=== What is required ===
Find the lines in these entries that include the word "import" and state how many there are, with no other words.

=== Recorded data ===
┄┄┄┄┄┄┄┄┄┄┄┄┄┄┄┄┄┄┄┄

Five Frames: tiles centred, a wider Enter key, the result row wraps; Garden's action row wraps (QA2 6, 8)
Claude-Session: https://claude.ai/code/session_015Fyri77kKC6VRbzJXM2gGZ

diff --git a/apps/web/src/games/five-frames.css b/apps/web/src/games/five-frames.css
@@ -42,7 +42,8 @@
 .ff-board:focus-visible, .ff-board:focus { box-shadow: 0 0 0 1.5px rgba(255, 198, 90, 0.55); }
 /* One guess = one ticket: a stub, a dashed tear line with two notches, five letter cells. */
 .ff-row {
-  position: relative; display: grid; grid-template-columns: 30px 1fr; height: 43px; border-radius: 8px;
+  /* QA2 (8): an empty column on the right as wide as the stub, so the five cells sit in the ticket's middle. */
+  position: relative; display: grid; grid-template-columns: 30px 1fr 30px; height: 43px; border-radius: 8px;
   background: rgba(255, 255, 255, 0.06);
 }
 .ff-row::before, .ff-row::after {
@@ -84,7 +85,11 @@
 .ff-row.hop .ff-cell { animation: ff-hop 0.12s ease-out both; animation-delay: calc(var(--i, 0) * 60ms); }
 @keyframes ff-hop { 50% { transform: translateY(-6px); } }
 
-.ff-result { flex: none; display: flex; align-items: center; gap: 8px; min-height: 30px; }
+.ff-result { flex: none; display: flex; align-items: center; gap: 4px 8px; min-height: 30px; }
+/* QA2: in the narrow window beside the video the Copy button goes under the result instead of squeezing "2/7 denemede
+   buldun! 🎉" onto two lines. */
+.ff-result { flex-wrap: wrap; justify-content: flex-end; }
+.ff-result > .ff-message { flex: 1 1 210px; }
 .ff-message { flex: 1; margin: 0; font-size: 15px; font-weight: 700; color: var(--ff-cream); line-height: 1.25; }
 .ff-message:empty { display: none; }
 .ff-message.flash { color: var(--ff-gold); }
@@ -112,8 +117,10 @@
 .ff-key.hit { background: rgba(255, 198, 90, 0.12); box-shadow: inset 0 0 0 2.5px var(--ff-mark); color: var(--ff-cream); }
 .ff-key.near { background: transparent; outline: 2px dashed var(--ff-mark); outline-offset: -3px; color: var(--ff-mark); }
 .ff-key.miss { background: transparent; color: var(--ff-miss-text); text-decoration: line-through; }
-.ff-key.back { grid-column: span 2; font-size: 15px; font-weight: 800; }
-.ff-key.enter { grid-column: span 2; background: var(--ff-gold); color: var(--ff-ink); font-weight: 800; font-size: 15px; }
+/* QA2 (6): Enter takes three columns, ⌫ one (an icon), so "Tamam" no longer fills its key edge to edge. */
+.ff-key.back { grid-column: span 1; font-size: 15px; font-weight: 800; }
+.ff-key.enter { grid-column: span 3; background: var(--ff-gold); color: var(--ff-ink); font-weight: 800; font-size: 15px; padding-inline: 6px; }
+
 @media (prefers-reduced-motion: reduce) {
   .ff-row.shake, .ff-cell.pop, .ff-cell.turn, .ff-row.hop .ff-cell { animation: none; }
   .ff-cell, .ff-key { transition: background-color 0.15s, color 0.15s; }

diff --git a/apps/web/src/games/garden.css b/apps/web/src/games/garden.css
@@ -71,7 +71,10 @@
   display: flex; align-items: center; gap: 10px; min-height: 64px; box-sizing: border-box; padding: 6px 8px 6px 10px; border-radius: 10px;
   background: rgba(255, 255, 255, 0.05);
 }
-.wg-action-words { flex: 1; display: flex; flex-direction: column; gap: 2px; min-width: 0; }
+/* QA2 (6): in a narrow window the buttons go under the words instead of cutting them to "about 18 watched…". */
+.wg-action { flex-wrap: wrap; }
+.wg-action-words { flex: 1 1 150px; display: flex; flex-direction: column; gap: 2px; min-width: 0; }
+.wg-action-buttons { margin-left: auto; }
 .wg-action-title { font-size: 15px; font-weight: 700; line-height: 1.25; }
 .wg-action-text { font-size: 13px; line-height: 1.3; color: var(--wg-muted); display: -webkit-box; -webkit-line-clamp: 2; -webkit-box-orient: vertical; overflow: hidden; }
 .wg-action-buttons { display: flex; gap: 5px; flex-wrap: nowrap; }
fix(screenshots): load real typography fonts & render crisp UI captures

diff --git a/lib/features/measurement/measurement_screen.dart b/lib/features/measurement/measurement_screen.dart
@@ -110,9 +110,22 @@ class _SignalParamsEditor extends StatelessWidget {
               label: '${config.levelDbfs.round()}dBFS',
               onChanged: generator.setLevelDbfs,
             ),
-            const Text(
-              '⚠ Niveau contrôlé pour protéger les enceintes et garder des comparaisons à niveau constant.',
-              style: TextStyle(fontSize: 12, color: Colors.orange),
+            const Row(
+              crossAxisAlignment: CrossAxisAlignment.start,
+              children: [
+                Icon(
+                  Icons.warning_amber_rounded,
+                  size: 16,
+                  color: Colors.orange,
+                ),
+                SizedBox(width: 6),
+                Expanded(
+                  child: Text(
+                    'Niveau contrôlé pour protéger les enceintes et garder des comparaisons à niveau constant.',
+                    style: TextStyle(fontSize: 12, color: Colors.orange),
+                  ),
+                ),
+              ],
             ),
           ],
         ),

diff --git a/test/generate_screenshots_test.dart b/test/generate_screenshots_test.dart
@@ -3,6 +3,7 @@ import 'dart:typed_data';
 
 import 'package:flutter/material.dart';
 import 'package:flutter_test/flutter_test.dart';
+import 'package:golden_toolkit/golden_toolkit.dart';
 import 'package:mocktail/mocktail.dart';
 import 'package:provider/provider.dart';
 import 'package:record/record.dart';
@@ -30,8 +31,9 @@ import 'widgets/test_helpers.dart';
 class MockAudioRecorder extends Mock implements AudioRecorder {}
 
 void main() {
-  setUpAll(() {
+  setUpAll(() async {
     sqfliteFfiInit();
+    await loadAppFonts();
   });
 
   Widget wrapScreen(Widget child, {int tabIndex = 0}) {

┄┄┄┄┄┄┄┄┄┄┄┄┄┄┄┄┄┄┄┄

=== Written reply ===
8